“Having the institute, the museum and the library collection made us distinctive within the world,” Kinealy said. “I think it’s such a shame now to have broken that up.”

For the Irish, Kinealy said the famine is one of the foundation stories that defined them as people, and the exhibition featured artwork that told those stories. She said everyone, not just people of Irish heritage, can learn about hunger displacement from the collection.

As the museum used to host several community events such as musical concerts, lectures and food drives, McCarthy said the closure has impacted many local establishments. He said it’s sad how Quinnipiac doesn’t value what has been collected and displayed at the museum.

“This is an embarrassment for QU,” McCarthy said. “A treasure is disregarded. What a loss due to the lack of leadership on the part of the current administration.”

Kinealy said she hopes the Board of Trustees revisit the issue and reconsider its decision with consultants from the community.

Regan said she wants Quinnipiac to consider temporarily reopening it so the community gets a chance to say goodbye and enjoy the exhibition for the last time.

One of the museum’s volunteers, Mary Noonan Cortright, said staff worked “very seriously” to create a relatable experience for all visitors. Cortright said she hopes to see the museum’s mission continue, but with a different owner.

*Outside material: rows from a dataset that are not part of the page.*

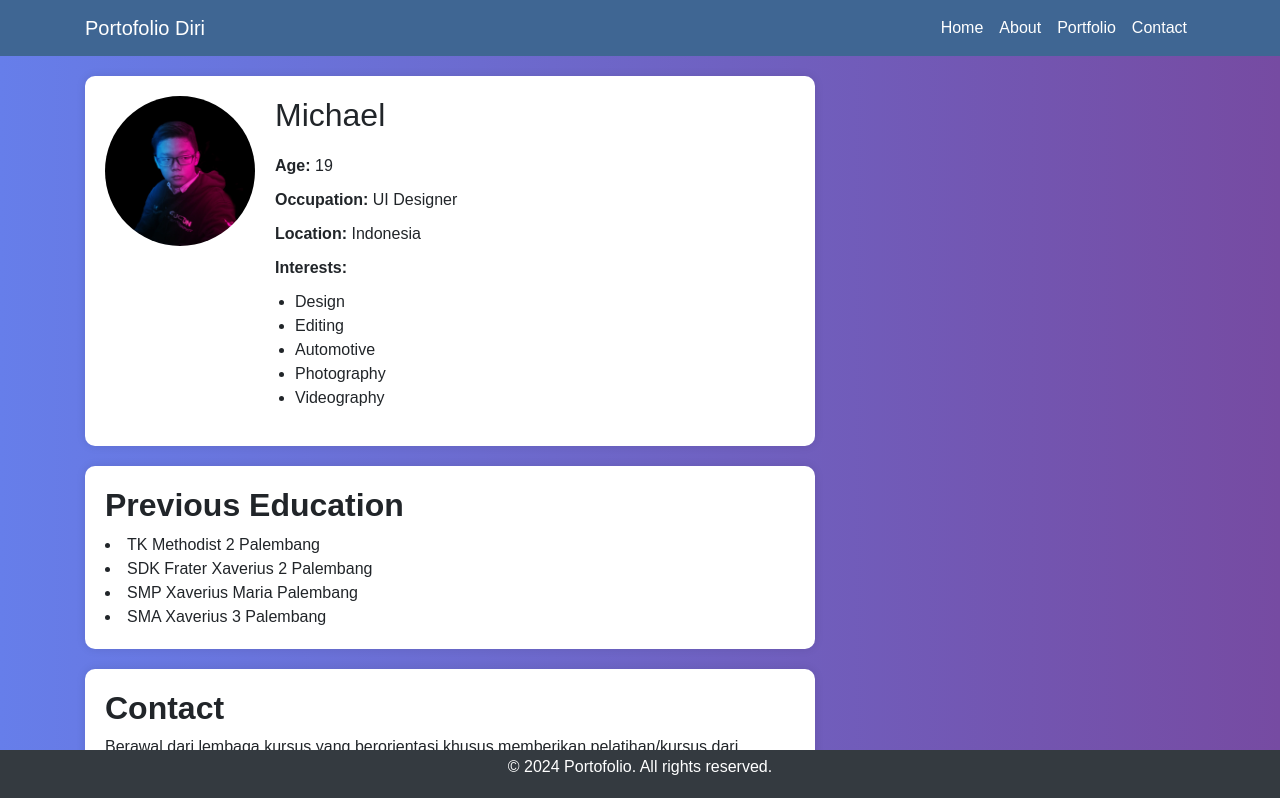
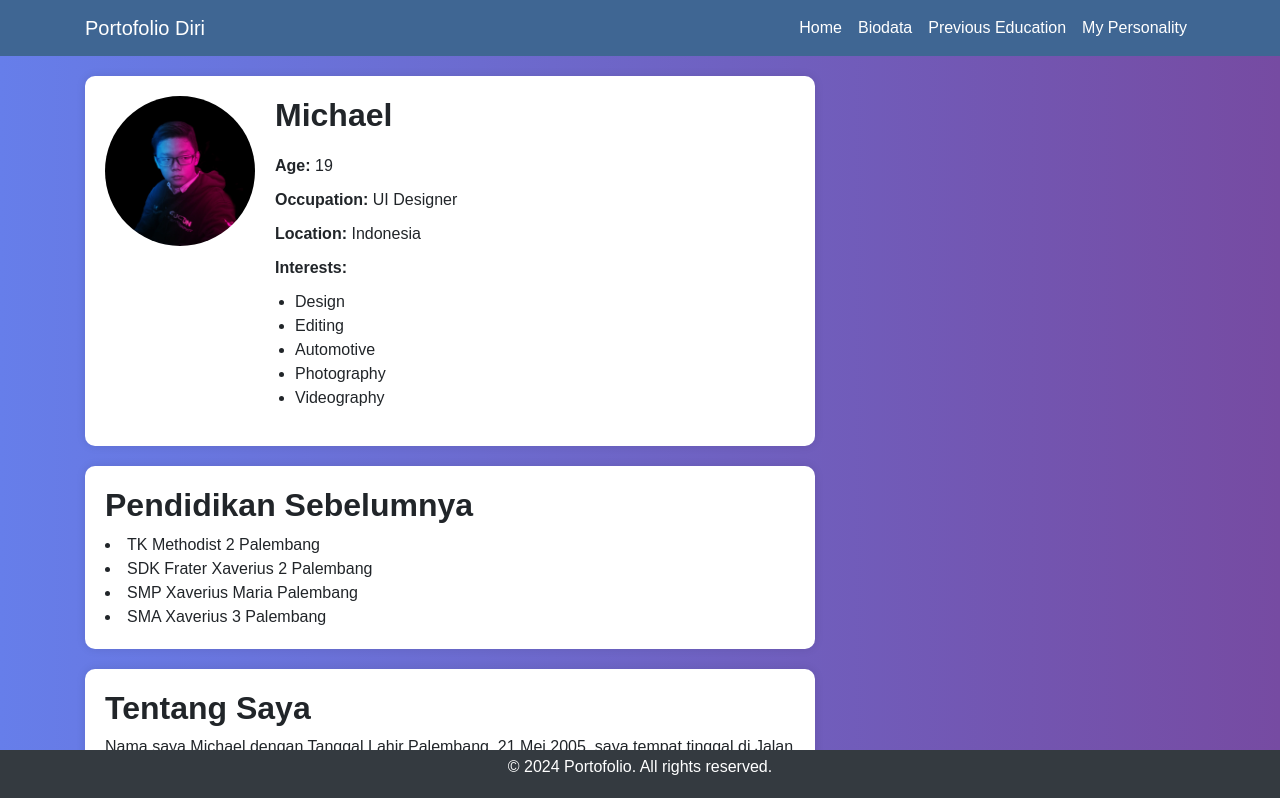
Before and after one commit to michaelaero21/PortofolioDiri, a plain HTML site: page index.html in a window 1280 px wide. Shown: the top 798 px of the page. Drawn offline with nearby package versions, Linux system fonts and the light colour scheme.

Commit message:
Update index.html

```diff
--- a/index.html
+++ b/index.html
@@ -75,13 +75,13 @@
           <a class="nav-link" href="#">Home <span class="sr-only">(current)</span></a>
         </li>
         <li class="nav-item">
-          <a class="nav-link" href="#about">About</a>
+          <a class="nav-link" href="#about">Biodata</a>
         </li>
         <li class="nav-item">
-          <a class="nav-link" href="#portfolio">Portfolio</a>
+          <a class="nav-link" href="#portfolio">Previous Education</a>
         </li>
         <li class="nav-item">
-          <a class="nav-link" href="#contact">Contact</a>
+          <a class="nav-link" href="#contact">My Personality</a>
         </li>
       </ul>
     </div>
@@ -94,7 +94,7 @@
       <div id="about" class="profile-container">
         <img src="foto2.jpg" alt="Profile Picture" class="profile-img">
         <div class="profile-info">
-          <h2>Michael</h2>
+          <h2><strong>Michael</h2></strong>
           <p><strong>Age:</strong> 19</p>
           <p><strong>Occupation:</strong> UI Designer</p>
           <p><strong>Location:</strong> Indonesia</p>
@@ -110,7 +110,7 @@
       </div>
 
       <div id="portfolio" class="profile-container">
-        <h2><strong>Previous Education</h2></strong>
+        <h2><strong>Pendidikan Sebelumnya</h2></strong>
         <li>TK Methodist 2 Palembang</li>
         <li>SDK Frater Xaverius 2 Palembang</li>
         <li>SMP Xaverius Maria Palembang</li>
@@ -119,16 +119,11 @@
       </div>
 
       <div id="contact" class="profile-container">
-        <h2><strong>Contact</h2></strong>
-        <p>Berawal dari lembaga kursus yang berorientasi khusus memberikan pelatihan/kursus dari berbagai program aplikasi komputer, MDP didirikan pada tanggal 1 Juli 1987 di kota Palembang, tepatnya di Jalan Rupit No. 20. Pada saat itu fasilitas laboratorium komputer yang ada hanya 2 ruangan, dan pada bulan November 1988 dibuka cabang di Jl. Letkol Iskandar dengan fasilitas 2 ruangan lab. komputer. Seiring berkembangnya zaman khususnya untuk memenuhi kebutuhan tenaga terampil di bidang komputer dan untuk lebih meningkatkan pelayanan, maka manajemen MDP memutuskan mulai 7 Mei 1990 pindah ke lokasi baru di Jl. Lingkaran 1 No. 305 Palembang dengan kapasitas 6 (enam) kelas dan fasilitas kelas lebih baik.
-
-          Guna memenuhi permintaan permintaan masyarakat yang semakin yang semakin memerlukan suatu suatu system pendidikan yang terarah sesuai bidang pekerjaannya, maka mulai Agustus 1993 Pusat Pendidikan Komputer MDP membuka Pendidikan Ahli Komputer (Program 1 tahun) setara dengan Diploma I (D1) dengan pilihan jurusan : Teknik Informatika, Teknik Komputer, Komputerisasi Akuntansi, Komputer Disain Grafis, dan pada tahun 2000 ditambah satu jurusan yang sedang trend pada dunia internet sekarang ini yaitu Jurusan E-commerce.
-
-          Dengan didasari keinginan untuk berpartisipasi dalam pembangunan negara Republik Indonesia terutama pembangunan manusia yang berintegritas serta memiliki kemampuan di bidang Teknologi Informasi, maka Yayasan Multi Data Palembang berencana untuk mengembangkan lembaga pendidikan pada tingkat yang lebih tinggi. Keinginan tersebut akhirnya terwujud dengan terbitnya Surat Keputusan Direktorat Pendidikan Tinggi Departemen Pendidikan No. 189/D/O/2000, tanggal 7 September 2000, tentang pendirian Akademi Manajemen Informatika dan Komputer MDP serta pemberian Status Terdaftar untuk 2 (dua) program Studi, yaitu Manajemen Informatika (D3) dan Teknik Komputer (D3). Selang satu tahun penyelenggaraan AMIK MDP, pada tanggal 5 Juli 2001 terbit Surat Keputusan Direktorat Pendidikan Tinggi Departemen Pendidikan No. 60/D/O/2001, tentang pendirian Sekolah Tinggi Manajemen Informatika dan Komputer Multi Data Palembang (STMIK MDP) serta pemberian Status Terdaftar kepada 2 (dua) program studi, yaitu Teknik Informatika (S1) dan Sistem Informasi (S1). Melengkapi program studi yang ada di STMIK MDP, pada tanggal 7 Agustus 2001 terbitnya izin penyelenggaraan 1 (satu) program studi baru, yaitu Program Studi Komputerisasi Akuntansi (D3).
-
-          Seiring dengan perkembangan jaman, dan demi mewujudkan lulusan yang bermutu, maka STMIK/AMIK MDP mengikuti pengujian sertifikasi ISO, dan pada tanggal 2 Maret 2004 berhasil mendapatkan sertifikat ISO 9001-2000 tentang manajemen dari SGS dengan No. AU04/2002. Di bidang akademik pada tanggal 28 Januari 2005, Program Studi Sistem Informasi dan Program Studi Teknik Informatika mendapat status “AKREDITASI” dari Badan Akreditasi Nasional Perguruan Tinggi (BAN PT) dengan surat No. 001/Ban-PT/Ak-VIII/S1/I/2005, selanjutnya pada tanggal 8 Juni 2005 menyusul Program Studi Teknik Komputer dan Program Studi Komputerisasi Akuntansi mendapatkan juga status “AKREDITASI” dari BAN PT dengan surat No.005 /Ban-PT/Ak-V/Dpl.III/VI/2005. Akhirnya pada tanggal 7 Juli 2005, Program Studi Manajemen Informatika juga mendapatkan status “AKREDITASI” dari BAN PT dengan surat No. 007/BAN-PT/Ak-V/Dpl-III/VII/2005. Sehingga saat ini semua Program Studi di STMIK/AMIK MDP telah mendapatkan Status “AKREDITASI”.
-
-          Pada 9 April 2021, berdasarkan Surat Keputusan Menteri Pendidikan dan Kebudayaan Republik Indonesia No. 125/E/O/2021 tentang Penggabungan AMIK MDP, STMIK GI MDP, dan STIE MDP menjadi Universitas Multi Data Palembang.</p>
+        <h2><strong>Tentang Saya</h2></strong>
+        <p>Nama saya Michael dengan Tanggal Lahir Palembang, 21 Mei 2005.
+          saya tempat tinggal di Jalan Pangeran Antasari Lorong Keroncongan no 193A
+          saya bertinggi badan 180cm.
+        </p>
       </div>
     </div>
   </div>
```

“Since Quinnipiac doesn’t seem to realize the far-reaching impact Ireland’s Great Hunger Museum has had and the asset that it is to the present and future of the university, I do hope that another university will purchase it and continue the fine work that has begun telling the human story,” Cortright said.